◆ **EXERCISE AIM**: Each line of the listing that includes "behavior" should be reported.

************

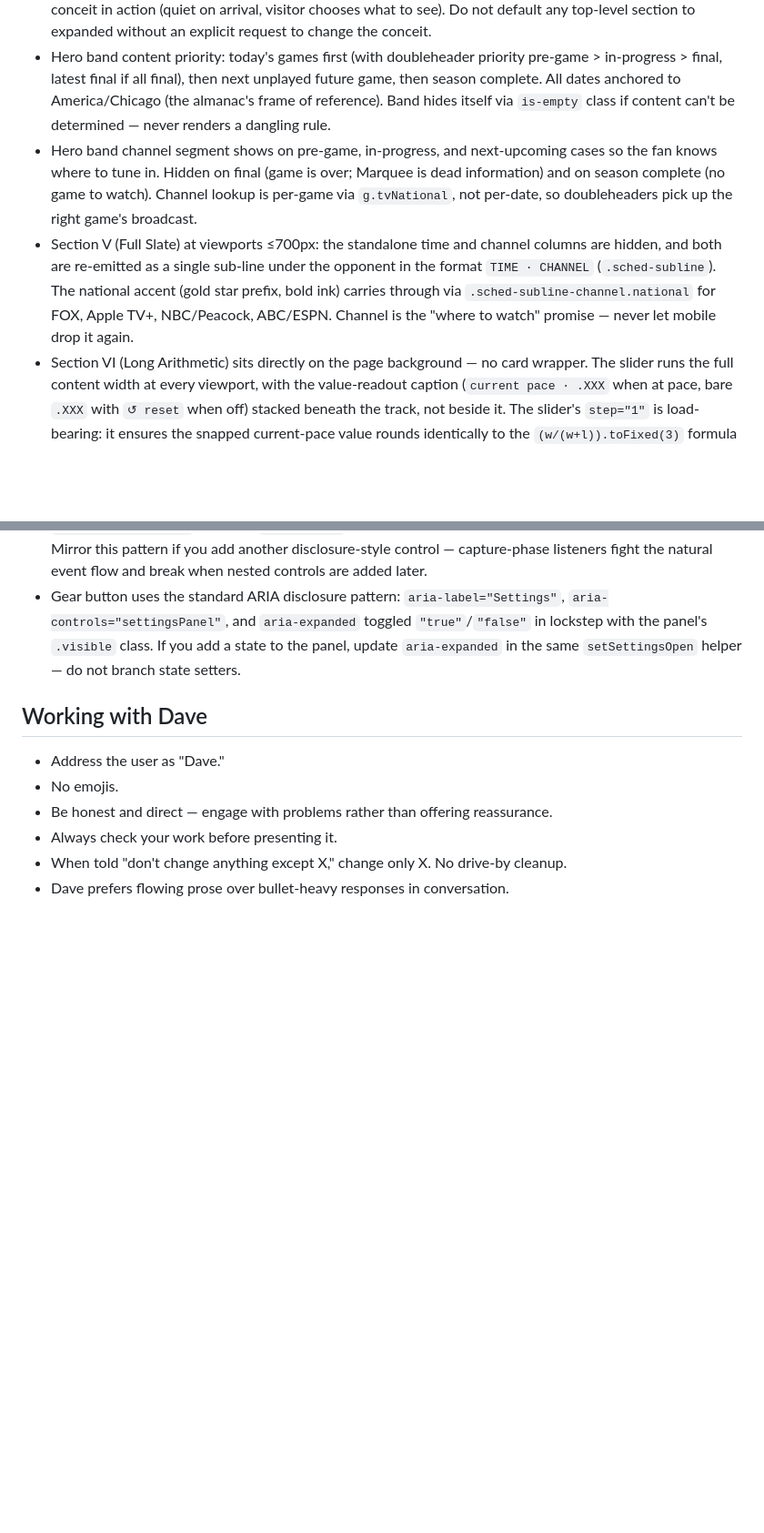
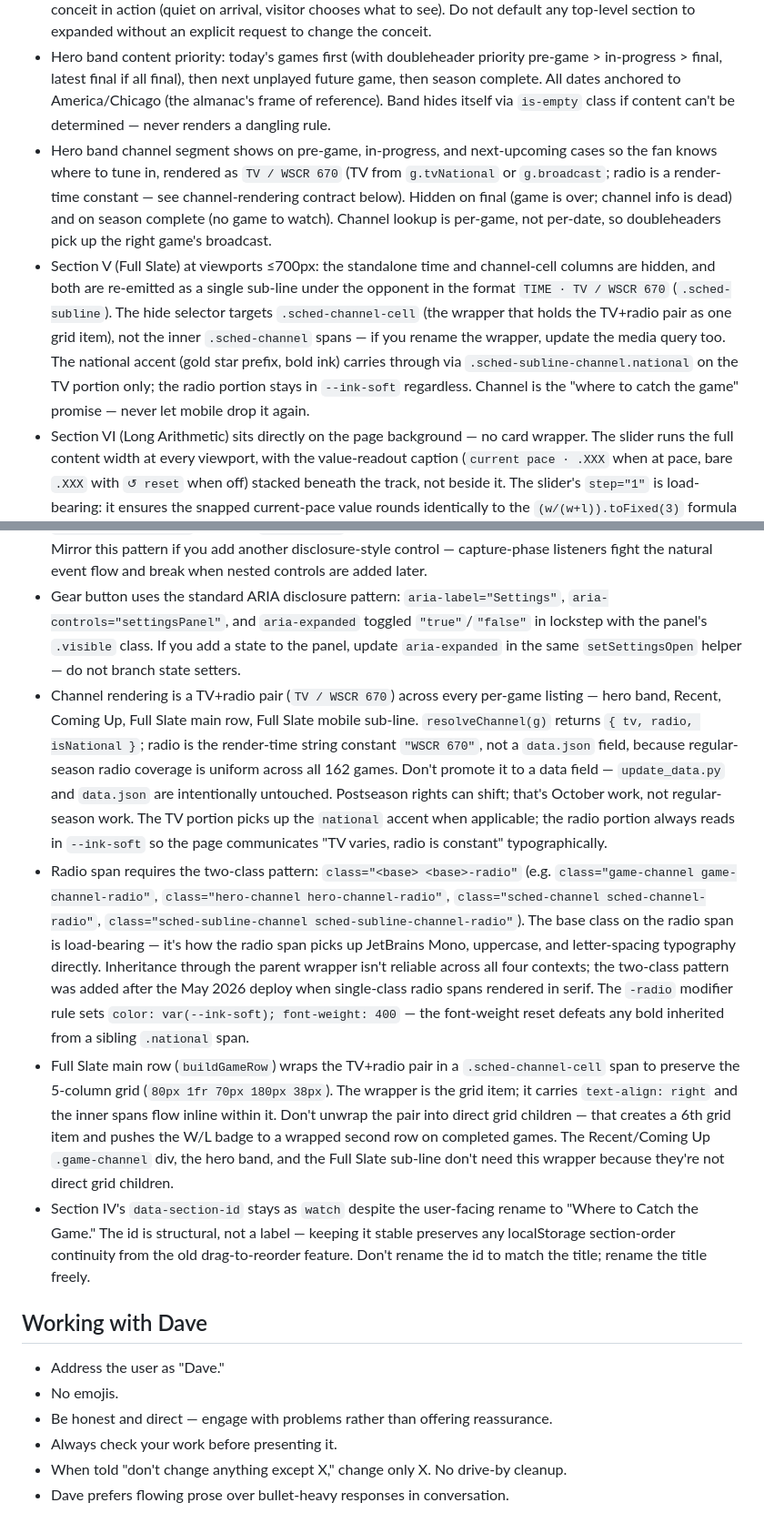
Before and after one commit to zobott-dot/Cubs-2026-Almanac, a Markdown page: CLAUDE.md, 2 parts joined by grey strips. Shown at 91% size. Rendered like a GitHub page; blank space fills up the shorter version.

Commit message:
Update CLAUDE.md to document the radio coverage feature
Updates Section IV's entry in the page-sections list to its new name
("Where to Catch the Game"), with a parenthetical noting the May 2026
rename for future readers.

Updates two existing semantic contracts that mentioned channel
behavior: the hero band channel segment now renders as TV / WSCR 670,
and Section V's mobile sub-line is now TIME · TV / WSCR 670 with the
hide selector targeting the new .sched-channel-cell wrapper rather
than .sched-channel directly.

Adds four new semantic contracts capturing the radio architecture:
the TV+radio pair shape and resolveChannel return type (with the
"radio is a render-time constant, not a data.json field" rationale);
the two-class pattern requirement on radio spans (and why — single-
class spans rendered in serif at deploy); the .sched-channel-cell
grid-item wrapper that preserves the 5-column Full Slate grid; and
the data-section-id="watch" preservation despite the section's
user-facing rename.

```diff
--- a/CLAUDE.md
+++ b/CLAUDE.md
@@ -212,8 +212,8 @@ Rules about non-obvious behavior that must survive future edits.
 - Masthead GB label distinguishes three cases: sole leader (`holds 1st`), tied-for-first (`tied for 1st`), and trailing (`X.X GB`). Keep these distinct in any future `renderMasthead` edits — do not collapse "sole leader" and "tied" into a single label.
 - Initial page load: all six main sections start collapsed. This is intentional, not an oversight — it's the almanac conceit in action (quiet on arrival, visitor chooses what to see). Do not default any top-level section to expanded without an explicit request to change the conceit.
 - Hero band content priority: today's games first (with doubleheader priority pre-game > in-progress > final, latest final if all final), then next unplayed future game, then season complete. All dates anchored to America/Chicago (the almanac's frame of reference). Band hides itself via `is-empty` class if content can't be determined — never renders a dangling rule.
-- Hero band channel segment shows on pre-game, in-progress, and next-upcoming cases so the fan knows where to tune in. Hidden on final (game is over; Marquee is dead information) and on season complete (no game to watch). Channel lookup is per-game via `g.tvNational`, not per-date, so doubleheaders pick up the right game's broadcast.
-- Section V (Full Slate) at viewports ≤700px: the standalone time and channel columns are hidden, and both are re-emitted as a single sub-line under the opponent in the format `TIME · CHANNEL` (`.sched-subline`). The national accent (gold star prefix, bold ink) carries through via `.sched-subline-channel.national` for FOX, Apple TV+, NBC/Peacock, ABC/ESPN. Channel is the "where to watch" promise — never let mobile drop it again.
+- Hero band channel segment shows on pre-game, in-progress, and next-upcoming cases so the fan knows where to tune in, rendered as `TV / WSCR 670` (TV from `g.tvNational` or `g.broadcast`; radio is a render-time constant — see channel-rendering contract below). Hidden on final (game is over; channel info is dead) and on season complete (no game to watch). Channel lookup is per-game, not per-date, so doubleheaders pick up the right game's broadcast.
+- Section V (Full Slate) at viewports ≤700px: the standalone time and channel-cell columns are hidden, and both are re-emitted as a single sub-line under the opponent in the format `TIME · TV / WSCR 670` (`.sched-subline`). The hide selector targets `.sched-channel-cell` (the wrapper that holds the TV+radio pair as one grid item), not the inner `.sched-channel` spans — if you rename the wrapper, update the media query too. The national accent (gold star prefix, bold ink) carries through via `.sched-subline-channel.national` on the TV portion only; the radio portion stays in `--ink-soft` regardless. Channel is the "where to catch the game" promise — never let mobile drop it again.
 - Section VI (Long Arithmetic) sits directly on the page background — no card wrapper. The slider runs the full content width at every viewport, with the value-readout caption (`current pace · .XXX` when at pace, bare `.XXX` with `↺ reset` when off) stacked beneath the track, not beside it. The slider's `step="1"` is load-bearing: it ensures the snapped current-pace value rounds identically to the `(w/(w+l)).toFixed(3)` formula used by Section I (pulse strip) and Section II (standings). All three pace renderings must agree to the third decimal — if you change the step, you reintroduce the .654/.655 mismatch.
 - Schedule date labels carry the weekday prefix universally: every date rendered in a schedule context (Section III's Recently / Coming Up, Section V's Full Slate rows) uses the `weekday: 'short', month: 'short', day: 'numeric'` Intl shape, rendered uppercase as `THU, MAR 26`. `formatShortDate` and Section V's inline formatter must stay in lockstep — if you add a new schedule list, use the same shape; don't drop the weekday to save column width.
 - Named subsection groups in Section V are universally collapsible with persistent open state. Date-sort months use `openMonths`; channel-sort groups use `openChannels`. Both are closure-scoped Sets that survive `renderSchedule()` re-renders, so filter clicks, sort toggles, and refreshes all preserve which groups the visitor opened. Initial state is collapsed for both — opt-in expansion only. If you add a new grouping mode (by opponent, by series, etc.), give it its own parallel Set and the same `month-collapsible` / `month-collapsed` chevron treatment; do not ship a grouping mode without collapsibility.
@@ -223,6 +223,10 @@ Rules about non-obvious behavior that must survive future edits.
 - Settings panel and refresh toast share the bottom-right corner without colliding by occupying distinct vertical bands: cluster at `bottom: 24px` (mobile 16px), toast at `bottom: 80px` (mobile 72px) with `z-index: 99`, panel at `bottom: 140px` (mobile 132px) with `z-index: 101`. The panel is `var(--paper-deep)` with a `1px solid var(--rule)` border, 5px radius matching the icon squares, soft royal-blue-tinted drop shadow `0 2px 12px rgba(14, 51, 134, 0.08)`, 300px wide capped by `calc(100vw - 48px)` (mobile `calc(100vw - 32px)`) so it shrinks gracefully on narrow viewports. Resolution chosen at design time was to anchor the panel rather than reposition the toast — do not move the toast to make room for new panel content; widen / heighten the panel within its band instead.
 - Settings panel outside-click uses path-checking via `.contains()` on both the gear button and the panel itself, not capture-phase trickery. The gear's own click bubbles up to the document handler, but the `.contains(e.target)` check on `settingsBtn` short-circuits the close, so the toggle works in either order. Mirror this pattern if you add another disclosure-style control — capture-phase listeners fight the natural event flow and break when nested controls are added later.
 - Gear button uses the standard ARIA disclosure pattern: `aria-label="Settings"`, `aria-controls="settingsPanel"`, and `aria-expanded` toggled `"true"`/`"false"` in lockstep with the panel's `.visible` class. If you add a state to the panel, update `aria-expanded` in the same `setSettingsOpen` helper — do not branch state setters.
+- Channel rendering is a TV+radio pair (`TV / WSCR 670`) across every per-game listing — hero band, Recent, Coming Up, Full Slate main row, Full Slate mobile sub-line. `resolveChannel(g)` returns `{ tv, radio, isNational }`; radio is the render-time string constant `"WSCR 670"`, not a `data.json` field, because regular-season radio coverage is uniform across all 162 games. Don't promote it to a data field — `update_data.py` and `data.json` are intentionally untouched. Postseason rights can shift; that's October work, not regular-season work. The TV portion picks up the `national` accent when applicable; the radio portion always reads in `--ink-soft` so the page communicates "TV varies, radio is constant" typographically.
+- Radio span requires the two-class pattern: `class="<base> <base>-radio"` (e.g. `class="game-channel game-channel-radio"`, `class="hero-channel hero-channel-radio"`, `class="sched-channel sched-channel-radio"`, `class="sched-subline-channel sched-subline-channel-radio"`). The base class on the radio span is load-bearing — it's how the radio span picks up JetBrains Mono, uppercase, and letter-spacing typography directly. Inheritance through the parent wrapper isn't reliable across all four contexts; the two-class pattern was added after the May 2026 deploy when single-class radio spans rendered in serif. The `-radio` modifier rule sets `color: var(--ink-soft); font-weight: 400` — the font-weight reset defeats any bold inherited from a sibling `.national` span.
+- Full Slate main row (`buildGameRow`) wraps the TV+radio pair in a `.sched-channel-cell` span to preserve the 5-column grid (`80px 1fr 70px 180px 38px`). The wrapper is the grid item; it carries `text-align: right` and the inner spans flow inline within it. Don't unwrap the pair into direct grid children — that creates a 6th grid item and pushes the W/L badge to a wrapped second row on completed games. The Recent/Coming Up `.game-channel` div, the hero band, and the Full Slate sub-line don't need this wrapper because they're not direct grid children.
+- Section IV's `data-section-id` stays as `watch` despite the user-facing rename to "Where to Catch the Game." The id is structural, not a label — keeping it stable preserves any localStorage section-order continuity from the old drag-to-reorder feature. Don't rename the id to match the title; rename the title freely.
 
 ## Working with Dave
 
```
Also changed, not shown: other parts of CLAUDE.md (+1 -1 lines).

************

◆ **RESULT**:
behavior: the hero band channel segment now renders as TV / WSCR 670,
@@ -212,8 +212,8 @@ Rules about non-obvious behavior that must survive future edits.
@@ -223,6 +223,10 @@ Rules about non-obvious behavior that must survive future edits.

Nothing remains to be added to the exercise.